11 February 2011-the day when former Egyptian president Hosni Mubarak decided to step down-will go down in history as the turning point in the wave that was later called the “Arab Spring”. This wave struck almost all the Arab republics that were established in the 1950s and 1960s, bringing about various consequences and results, or crises and wars that remain ongoing.

It began in Tunisia when former president Zine El Abidine Ben Ali was forced to step down under public pressure. At the time, this was believed to be a special case that would not expand any further, given that Egypt was different from Tunisia. Those who believed this were drawing on the historical fact that the state apparatus and institutions in Egypt were strong and accustomed to facing crises. But when the collapse of the Mubarak regime occurred there, people soon started to assert that change would be easy. However, it was not long until we witnessed an extremely bloody transition in Libya, which was only accomplished thanks to NATO intervention, and then an even bloodier and more difficult situation in Syria, after sectarian elements intertwined with regional and international struggles.

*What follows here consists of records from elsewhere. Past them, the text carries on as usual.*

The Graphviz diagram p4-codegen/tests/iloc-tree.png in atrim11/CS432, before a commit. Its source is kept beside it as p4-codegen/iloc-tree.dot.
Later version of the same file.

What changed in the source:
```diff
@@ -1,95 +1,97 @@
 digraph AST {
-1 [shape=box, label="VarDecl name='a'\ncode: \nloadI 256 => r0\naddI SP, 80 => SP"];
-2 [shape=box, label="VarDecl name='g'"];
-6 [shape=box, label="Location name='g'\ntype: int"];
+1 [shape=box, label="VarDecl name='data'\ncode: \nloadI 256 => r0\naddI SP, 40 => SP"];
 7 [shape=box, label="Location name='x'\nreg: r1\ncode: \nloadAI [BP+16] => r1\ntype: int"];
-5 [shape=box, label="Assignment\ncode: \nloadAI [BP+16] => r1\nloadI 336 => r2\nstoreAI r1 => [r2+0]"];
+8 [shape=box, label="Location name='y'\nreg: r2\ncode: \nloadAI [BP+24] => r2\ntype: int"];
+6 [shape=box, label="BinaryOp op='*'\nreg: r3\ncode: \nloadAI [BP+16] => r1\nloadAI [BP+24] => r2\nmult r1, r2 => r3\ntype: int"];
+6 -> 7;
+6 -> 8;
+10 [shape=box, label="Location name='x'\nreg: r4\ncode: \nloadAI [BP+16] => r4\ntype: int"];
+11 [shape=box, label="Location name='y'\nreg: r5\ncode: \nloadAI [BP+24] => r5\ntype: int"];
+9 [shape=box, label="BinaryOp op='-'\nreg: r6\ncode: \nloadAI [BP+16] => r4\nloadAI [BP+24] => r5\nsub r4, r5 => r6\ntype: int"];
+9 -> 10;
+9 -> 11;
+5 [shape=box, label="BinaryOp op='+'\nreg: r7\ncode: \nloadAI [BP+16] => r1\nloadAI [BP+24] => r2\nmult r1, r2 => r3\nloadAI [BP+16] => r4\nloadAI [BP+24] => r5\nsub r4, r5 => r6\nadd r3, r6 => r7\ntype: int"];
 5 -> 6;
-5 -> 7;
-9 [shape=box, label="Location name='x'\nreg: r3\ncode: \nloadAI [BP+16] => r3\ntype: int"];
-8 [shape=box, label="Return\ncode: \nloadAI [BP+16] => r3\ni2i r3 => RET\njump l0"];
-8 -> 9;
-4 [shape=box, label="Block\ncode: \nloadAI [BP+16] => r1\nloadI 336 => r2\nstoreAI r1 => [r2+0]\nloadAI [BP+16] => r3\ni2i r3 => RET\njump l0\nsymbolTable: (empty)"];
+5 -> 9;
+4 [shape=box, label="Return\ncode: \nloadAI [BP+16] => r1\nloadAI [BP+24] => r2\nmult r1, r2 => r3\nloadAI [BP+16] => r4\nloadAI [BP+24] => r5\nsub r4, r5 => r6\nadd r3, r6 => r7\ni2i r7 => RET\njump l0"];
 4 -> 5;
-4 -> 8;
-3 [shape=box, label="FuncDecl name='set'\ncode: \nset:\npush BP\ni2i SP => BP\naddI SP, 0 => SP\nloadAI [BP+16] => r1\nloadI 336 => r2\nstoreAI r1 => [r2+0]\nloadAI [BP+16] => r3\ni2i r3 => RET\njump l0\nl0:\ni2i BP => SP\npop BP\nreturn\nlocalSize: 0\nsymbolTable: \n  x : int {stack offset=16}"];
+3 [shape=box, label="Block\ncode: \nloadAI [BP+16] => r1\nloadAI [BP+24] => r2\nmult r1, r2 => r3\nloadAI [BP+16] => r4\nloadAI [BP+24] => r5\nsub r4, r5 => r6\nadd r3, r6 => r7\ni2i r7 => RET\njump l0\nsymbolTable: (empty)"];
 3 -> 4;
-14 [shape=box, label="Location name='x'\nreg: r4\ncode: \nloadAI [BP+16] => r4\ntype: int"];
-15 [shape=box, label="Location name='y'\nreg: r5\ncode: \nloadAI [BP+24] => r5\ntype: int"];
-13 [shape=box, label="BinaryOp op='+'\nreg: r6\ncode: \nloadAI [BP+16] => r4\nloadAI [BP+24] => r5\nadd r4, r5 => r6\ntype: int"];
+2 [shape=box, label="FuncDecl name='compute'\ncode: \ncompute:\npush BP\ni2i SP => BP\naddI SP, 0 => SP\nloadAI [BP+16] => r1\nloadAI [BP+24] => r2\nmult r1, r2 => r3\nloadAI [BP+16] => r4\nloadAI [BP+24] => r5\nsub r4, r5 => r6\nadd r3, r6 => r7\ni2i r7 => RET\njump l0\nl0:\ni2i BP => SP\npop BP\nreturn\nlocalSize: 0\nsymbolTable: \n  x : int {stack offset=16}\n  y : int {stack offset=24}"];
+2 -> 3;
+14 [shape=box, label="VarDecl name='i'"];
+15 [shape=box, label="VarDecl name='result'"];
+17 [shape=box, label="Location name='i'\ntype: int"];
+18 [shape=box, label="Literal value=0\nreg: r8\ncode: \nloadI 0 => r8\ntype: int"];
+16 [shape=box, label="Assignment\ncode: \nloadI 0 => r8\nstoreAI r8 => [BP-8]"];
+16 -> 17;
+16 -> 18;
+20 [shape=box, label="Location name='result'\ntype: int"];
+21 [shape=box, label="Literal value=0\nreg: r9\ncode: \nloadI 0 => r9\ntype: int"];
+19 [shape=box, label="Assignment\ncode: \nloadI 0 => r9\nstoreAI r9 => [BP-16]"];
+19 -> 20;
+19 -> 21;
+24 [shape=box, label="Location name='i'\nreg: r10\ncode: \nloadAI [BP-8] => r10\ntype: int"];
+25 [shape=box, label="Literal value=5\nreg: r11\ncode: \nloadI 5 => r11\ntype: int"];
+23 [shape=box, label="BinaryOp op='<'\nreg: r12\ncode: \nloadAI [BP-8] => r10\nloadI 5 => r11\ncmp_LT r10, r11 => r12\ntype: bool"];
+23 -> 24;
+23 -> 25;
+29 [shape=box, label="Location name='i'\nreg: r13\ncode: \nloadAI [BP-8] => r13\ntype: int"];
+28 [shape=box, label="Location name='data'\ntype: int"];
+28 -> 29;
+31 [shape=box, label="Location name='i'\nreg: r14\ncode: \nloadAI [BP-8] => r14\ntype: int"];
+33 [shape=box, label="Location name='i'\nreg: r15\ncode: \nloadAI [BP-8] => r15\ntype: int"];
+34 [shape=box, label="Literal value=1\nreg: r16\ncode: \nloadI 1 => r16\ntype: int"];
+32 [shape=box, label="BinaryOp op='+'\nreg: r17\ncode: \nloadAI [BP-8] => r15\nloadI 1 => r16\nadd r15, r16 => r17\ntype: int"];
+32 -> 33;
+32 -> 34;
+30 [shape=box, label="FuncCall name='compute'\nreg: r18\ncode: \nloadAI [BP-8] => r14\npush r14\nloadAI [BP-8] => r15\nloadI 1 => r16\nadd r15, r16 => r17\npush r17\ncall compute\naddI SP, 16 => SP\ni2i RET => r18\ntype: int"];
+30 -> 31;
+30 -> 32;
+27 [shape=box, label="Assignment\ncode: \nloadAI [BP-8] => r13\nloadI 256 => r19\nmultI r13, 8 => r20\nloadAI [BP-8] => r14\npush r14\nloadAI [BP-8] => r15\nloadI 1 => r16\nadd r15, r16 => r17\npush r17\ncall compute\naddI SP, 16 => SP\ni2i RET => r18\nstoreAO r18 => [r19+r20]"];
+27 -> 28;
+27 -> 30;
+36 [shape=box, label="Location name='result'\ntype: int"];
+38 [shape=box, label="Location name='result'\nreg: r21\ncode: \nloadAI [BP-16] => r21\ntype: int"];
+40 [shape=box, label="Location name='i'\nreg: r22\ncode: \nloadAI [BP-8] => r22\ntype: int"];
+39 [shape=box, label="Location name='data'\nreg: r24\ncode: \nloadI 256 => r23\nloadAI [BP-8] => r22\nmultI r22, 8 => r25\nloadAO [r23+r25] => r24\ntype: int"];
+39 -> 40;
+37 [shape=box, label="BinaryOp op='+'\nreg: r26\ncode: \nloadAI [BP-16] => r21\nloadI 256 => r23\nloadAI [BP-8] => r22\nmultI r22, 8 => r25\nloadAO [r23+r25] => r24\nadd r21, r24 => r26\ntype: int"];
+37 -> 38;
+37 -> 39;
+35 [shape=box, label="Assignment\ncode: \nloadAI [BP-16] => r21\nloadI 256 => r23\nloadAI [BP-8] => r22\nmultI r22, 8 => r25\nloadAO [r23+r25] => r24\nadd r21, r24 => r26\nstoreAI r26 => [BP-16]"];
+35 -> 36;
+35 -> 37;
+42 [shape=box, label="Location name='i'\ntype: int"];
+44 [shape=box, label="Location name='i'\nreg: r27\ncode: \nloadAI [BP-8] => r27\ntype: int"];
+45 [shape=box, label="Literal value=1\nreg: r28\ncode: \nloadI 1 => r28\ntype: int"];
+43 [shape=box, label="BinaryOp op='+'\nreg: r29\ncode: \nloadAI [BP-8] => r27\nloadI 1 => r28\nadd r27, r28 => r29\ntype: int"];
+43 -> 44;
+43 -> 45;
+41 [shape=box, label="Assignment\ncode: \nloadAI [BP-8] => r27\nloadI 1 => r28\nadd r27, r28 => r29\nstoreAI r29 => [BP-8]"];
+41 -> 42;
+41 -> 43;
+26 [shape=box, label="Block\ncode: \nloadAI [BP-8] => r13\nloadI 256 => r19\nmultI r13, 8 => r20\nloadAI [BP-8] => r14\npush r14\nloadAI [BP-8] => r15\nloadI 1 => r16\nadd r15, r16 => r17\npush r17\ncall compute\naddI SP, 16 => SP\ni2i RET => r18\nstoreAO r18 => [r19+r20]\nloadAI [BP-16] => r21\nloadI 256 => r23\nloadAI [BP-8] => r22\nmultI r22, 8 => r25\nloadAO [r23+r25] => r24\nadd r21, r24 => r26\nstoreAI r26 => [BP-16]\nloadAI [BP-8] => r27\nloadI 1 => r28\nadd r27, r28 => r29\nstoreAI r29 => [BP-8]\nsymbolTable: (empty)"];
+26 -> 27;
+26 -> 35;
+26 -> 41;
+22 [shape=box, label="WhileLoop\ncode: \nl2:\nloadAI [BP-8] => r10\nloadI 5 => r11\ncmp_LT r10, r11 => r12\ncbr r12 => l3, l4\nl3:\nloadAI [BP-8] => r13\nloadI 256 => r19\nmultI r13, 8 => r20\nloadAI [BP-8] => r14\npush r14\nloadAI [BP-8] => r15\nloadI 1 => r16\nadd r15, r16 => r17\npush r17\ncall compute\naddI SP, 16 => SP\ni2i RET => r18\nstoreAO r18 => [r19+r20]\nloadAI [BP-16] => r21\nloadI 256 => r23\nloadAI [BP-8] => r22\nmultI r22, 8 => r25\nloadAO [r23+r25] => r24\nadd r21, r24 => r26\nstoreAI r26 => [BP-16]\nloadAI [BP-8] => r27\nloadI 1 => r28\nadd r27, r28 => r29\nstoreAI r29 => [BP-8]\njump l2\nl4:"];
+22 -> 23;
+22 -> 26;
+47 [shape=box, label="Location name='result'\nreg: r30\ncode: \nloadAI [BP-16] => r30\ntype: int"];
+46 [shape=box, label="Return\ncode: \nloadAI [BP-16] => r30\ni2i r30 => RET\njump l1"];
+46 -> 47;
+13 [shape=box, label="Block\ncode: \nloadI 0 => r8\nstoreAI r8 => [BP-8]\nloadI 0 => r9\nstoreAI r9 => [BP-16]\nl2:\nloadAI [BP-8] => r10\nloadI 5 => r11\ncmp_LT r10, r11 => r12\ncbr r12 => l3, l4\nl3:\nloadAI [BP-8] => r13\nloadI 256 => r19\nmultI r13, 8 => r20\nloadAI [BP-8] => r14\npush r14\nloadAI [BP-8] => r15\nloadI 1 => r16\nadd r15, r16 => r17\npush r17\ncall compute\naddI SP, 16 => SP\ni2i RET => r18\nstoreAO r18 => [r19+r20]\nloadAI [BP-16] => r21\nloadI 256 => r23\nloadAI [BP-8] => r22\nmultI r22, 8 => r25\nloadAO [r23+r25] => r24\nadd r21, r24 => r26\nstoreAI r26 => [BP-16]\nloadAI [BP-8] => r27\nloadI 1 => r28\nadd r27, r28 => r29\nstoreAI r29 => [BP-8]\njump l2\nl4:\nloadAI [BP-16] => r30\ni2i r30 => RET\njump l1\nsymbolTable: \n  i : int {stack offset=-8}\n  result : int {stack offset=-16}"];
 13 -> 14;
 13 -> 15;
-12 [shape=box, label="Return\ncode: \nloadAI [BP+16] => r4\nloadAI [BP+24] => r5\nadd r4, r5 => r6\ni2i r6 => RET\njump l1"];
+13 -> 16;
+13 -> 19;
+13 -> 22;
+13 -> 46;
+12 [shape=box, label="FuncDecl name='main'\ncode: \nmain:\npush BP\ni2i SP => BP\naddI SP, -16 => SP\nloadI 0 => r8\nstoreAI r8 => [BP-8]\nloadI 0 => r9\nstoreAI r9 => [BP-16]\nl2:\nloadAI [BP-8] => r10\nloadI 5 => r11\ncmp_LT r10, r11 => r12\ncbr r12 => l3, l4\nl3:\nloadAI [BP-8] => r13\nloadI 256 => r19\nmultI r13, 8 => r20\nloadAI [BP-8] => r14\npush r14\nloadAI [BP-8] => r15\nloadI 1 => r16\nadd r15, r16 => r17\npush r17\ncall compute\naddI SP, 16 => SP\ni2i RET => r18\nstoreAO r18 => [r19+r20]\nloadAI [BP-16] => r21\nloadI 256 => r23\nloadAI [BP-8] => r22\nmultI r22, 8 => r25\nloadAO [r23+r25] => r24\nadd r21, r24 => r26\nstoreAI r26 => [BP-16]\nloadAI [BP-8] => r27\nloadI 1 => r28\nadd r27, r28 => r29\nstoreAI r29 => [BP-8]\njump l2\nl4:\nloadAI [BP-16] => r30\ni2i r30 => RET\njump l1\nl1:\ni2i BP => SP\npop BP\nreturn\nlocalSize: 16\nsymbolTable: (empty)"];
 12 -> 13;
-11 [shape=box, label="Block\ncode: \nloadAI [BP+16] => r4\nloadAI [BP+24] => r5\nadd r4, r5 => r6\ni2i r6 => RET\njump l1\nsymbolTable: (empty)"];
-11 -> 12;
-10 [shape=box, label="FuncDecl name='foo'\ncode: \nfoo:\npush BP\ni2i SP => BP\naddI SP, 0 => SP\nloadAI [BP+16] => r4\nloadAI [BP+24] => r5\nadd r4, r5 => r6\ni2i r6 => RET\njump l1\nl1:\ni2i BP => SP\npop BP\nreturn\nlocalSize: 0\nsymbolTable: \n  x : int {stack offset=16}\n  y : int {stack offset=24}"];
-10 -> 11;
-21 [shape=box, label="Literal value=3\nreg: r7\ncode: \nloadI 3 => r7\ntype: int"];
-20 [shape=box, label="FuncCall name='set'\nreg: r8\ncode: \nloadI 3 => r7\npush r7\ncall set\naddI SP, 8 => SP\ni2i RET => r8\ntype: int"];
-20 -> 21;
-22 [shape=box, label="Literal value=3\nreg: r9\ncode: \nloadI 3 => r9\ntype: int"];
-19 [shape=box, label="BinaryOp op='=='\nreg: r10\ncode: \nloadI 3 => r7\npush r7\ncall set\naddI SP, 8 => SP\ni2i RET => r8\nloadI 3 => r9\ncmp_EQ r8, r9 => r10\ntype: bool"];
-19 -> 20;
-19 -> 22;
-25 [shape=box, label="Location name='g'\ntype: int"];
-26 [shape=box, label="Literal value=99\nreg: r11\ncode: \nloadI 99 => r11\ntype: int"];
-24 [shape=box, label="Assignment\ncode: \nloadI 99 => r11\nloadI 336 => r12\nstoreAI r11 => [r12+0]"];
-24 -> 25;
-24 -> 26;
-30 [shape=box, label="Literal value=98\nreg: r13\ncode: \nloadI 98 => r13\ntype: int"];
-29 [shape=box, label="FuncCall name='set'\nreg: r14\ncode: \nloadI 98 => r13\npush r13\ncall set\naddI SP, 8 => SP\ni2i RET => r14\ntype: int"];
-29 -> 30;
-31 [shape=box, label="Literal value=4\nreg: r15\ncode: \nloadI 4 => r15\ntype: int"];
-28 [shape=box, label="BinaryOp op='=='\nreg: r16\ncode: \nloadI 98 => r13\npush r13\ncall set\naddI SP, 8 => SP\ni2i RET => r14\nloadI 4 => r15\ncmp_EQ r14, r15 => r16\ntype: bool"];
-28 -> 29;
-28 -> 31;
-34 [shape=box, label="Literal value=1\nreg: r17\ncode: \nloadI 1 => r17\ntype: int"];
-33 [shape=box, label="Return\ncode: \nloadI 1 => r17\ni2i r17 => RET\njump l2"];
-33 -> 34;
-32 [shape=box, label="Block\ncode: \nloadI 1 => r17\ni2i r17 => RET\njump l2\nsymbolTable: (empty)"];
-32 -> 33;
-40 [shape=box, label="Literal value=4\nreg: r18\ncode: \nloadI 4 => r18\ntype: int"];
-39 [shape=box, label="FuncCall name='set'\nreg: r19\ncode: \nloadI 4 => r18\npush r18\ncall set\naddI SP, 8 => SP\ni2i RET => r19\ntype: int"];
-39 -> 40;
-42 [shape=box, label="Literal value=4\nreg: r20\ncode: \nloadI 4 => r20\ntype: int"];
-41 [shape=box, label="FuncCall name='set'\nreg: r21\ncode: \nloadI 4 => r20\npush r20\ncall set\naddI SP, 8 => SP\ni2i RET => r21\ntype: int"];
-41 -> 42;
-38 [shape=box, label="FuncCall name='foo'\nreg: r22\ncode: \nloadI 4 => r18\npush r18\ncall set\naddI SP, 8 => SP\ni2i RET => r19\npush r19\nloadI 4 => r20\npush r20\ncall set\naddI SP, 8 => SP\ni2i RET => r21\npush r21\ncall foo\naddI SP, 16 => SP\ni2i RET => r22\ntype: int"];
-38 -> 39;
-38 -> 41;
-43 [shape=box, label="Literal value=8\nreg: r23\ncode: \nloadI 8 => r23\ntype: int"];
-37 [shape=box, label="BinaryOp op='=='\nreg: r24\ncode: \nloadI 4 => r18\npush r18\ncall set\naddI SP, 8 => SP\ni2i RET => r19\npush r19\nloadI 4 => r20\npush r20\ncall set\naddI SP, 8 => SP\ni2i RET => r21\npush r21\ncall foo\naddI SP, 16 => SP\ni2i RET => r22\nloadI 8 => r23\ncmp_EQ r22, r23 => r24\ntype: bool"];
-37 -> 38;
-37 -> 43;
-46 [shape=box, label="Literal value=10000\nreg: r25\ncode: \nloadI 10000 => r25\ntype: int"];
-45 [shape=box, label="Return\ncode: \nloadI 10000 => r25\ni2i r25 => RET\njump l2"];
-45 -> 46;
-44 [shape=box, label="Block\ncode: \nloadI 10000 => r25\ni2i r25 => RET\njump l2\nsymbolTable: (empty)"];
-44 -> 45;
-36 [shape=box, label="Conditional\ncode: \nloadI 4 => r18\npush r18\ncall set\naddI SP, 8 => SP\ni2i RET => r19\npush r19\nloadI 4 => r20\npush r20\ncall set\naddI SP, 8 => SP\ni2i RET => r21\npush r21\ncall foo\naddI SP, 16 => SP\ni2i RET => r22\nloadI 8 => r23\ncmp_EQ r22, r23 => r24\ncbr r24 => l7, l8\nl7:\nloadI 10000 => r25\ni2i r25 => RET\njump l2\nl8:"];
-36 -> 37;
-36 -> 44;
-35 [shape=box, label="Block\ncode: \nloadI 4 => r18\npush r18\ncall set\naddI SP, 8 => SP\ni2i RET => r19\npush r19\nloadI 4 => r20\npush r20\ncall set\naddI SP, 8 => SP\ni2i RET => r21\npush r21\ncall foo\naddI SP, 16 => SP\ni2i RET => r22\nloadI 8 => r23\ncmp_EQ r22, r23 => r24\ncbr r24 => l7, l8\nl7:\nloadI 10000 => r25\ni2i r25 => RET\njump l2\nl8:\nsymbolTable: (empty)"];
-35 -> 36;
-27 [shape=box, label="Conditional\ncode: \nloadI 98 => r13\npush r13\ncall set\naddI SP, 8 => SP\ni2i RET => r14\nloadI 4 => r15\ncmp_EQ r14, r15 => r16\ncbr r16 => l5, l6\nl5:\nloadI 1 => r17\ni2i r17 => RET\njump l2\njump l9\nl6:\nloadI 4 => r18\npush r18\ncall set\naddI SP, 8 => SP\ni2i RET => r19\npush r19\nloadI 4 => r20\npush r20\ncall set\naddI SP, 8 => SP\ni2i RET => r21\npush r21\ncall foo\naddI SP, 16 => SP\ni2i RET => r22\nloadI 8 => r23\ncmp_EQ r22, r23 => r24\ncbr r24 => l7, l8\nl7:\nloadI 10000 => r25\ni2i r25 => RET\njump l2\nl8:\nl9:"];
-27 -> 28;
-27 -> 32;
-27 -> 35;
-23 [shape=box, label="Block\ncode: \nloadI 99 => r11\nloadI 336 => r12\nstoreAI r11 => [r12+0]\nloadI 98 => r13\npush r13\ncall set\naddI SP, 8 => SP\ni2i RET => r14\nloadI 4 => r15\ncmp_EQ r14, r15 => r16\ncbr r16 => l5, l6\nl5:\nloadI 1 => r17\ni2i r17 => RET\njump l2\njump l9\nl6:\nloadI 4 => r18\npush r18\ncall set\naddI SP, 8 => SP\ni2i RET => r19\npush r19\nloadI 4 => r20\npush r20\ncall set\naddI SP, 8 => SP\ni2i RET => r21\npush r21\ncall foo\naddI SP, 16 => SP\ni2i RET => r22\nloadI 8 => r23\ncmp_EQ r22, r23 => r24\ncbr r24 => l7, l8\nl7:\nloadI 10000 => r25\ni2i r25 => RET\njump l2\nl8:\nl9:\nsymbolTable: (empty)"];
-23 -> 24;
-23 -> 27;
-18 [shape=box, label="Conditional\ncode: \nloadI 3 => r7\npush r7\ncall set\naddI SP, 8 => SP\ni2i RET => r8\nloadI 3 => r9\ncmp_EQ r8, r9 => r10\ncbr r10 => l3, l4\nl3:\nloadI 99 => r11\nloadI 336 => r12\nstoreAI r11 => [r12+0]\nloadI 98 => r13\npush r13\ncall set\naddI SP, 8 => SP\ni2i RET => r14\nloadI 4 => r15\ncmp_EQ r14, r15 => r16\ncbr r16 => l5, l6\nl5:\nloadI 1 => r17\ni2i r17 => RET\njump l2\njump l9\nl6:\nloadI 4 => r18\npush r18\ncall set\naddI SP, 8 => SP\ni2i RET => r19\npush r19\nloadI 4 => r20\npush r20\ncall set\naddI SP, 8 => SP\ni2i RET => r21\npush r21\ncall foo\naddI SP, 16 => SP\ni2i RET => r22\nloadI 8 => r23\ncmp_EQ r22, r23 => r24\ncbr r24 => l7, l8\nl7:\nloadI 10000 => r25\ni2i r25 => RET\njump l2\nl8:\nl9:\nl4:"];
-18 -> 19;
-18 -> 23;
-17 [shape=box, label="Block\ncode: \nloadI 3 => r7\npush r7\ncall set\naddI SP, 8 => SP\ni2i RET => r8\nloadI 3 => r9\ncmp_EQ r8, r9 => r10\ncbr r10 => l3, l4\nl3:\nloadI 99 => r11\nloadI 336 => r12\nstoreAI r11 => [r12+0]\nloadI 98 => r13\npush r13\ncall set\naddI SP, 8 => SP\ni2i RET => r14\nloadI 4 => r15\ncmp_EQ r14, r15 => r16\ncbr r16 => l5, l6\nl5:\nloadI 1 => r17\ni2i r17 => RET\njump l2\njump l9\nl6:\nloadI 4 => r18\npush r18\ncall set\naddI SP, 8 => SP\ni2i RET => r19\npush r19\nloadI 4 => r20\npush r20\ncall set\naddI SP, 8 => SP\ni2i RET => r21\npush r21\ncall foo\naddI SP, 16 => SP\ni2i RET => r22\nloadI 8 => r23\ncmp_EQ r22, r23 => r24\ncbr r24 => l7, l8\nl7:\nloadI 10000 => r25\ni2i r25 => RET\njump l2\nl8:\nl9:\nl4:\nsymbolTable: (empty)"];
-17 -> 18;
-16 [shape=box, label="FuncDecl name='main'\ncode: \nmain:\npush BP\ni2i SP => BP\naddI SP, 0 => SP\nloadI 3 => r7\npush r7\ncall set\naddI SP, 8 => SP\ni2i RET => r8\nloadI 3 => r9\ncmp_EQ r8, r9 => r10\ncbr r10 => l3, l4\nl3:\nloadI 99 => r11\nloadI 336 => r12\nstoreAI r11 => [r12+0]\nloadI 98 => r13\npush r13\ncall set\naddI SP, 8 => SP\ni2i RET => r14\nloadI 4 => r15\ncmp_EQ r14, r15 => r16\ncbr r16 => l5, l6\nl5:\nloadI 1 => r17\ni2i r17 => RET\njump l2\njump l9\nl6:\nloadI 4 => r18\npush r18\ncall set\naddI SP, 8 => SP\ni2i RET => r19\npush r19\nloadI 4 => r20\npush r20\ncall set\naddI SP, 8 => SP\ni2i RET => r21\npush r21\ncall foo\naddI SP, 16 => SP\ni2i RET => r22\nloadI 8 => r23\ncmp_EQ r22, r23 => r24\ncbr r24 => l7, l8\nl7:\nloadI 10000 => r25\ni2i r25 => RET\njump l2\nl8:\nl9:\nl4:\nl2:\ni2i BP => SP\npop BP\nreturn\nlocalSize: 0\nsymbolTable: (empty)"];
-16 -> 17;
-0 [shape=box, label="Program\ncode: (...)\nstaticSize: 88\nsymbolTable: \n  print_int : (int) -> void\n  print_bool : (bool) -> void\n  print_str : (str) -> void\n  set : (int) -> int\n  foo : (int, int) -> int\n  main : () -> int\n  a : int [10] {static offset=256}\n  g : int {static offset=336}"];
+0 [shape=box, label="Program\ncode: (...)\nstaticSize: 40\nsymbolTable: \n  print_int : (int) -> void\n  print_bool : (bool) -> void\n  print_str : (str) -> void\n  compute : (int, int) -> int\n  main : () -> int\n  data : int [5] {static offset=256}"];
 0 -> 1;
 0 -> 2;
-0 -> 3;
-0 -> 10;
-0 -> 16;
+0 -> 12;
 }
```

In January and February 2011, two months of revolutions and uprisings, expectations were high and unrealistic. Change in society is not a question of one or two years, it can consume one or two generations or even more. All historical events testify that transitional periods are usually painful, difficult, and full of hiccups and setbacks.

In the Arab world, four republics have experienced changes since 2011: Tunisia, Egypt, Libya and Yemen, the latter commemorating the anniversary of its popular uprising on Monday. However, after two years, all these states share the defects of political instability and deplorable economic situations, at least compared to the situation prior to the outbreak of popular uprisings, although the economy was a major cause for discontent and unrest in the first place.

A sharp political division-often taking on violent forms-is currently dominant on the scene, especially in Tunisia, Egypt, and Yemen. There seems to be no clear solution on the horizon due to the lack of national consensus with regards to the state or the society, and this reflects a clear division. In fact, this could be the first time that Arab societies have experienced such a clear division between the forces of political Islam-seeking to lead society in a direction that harmonizes with their own ideology and perception of politics-and other powers that seek to maintain and modernize the civil political structure of the state.

Besides these two powers, there is a third force that is yet to have its say, or rather does not know how to translate its state of outrage-which was once the catalyst for change-in a manner that goes beyond protests and demonstrations in the streets, sometimes taking on violent shapes that benefit no one.

The problem with the previous regimes is that they were unaware of this force and its importance to social mobility. They failed to see the gap that existed between generations, in which modern technology and the information revolution played an effective role. Yet it seems that this gap still exists in one way or another, because the new regimes have reached the same impasse, making the state of instability and transition more painful.

One of the working papers presented to the recent World Economic Forum in Davos shed light on the role that young people are playing in our societies. The paper indicated that the under-27 age group now constitutes nearly 50 percent of the global population and up to nearly 70 percent in some African states. This ratio is intensified further in some Arab societies because there is a clear gap in knowledge between age groups and a disparity between the ambitions of present-day youths and those of past generations.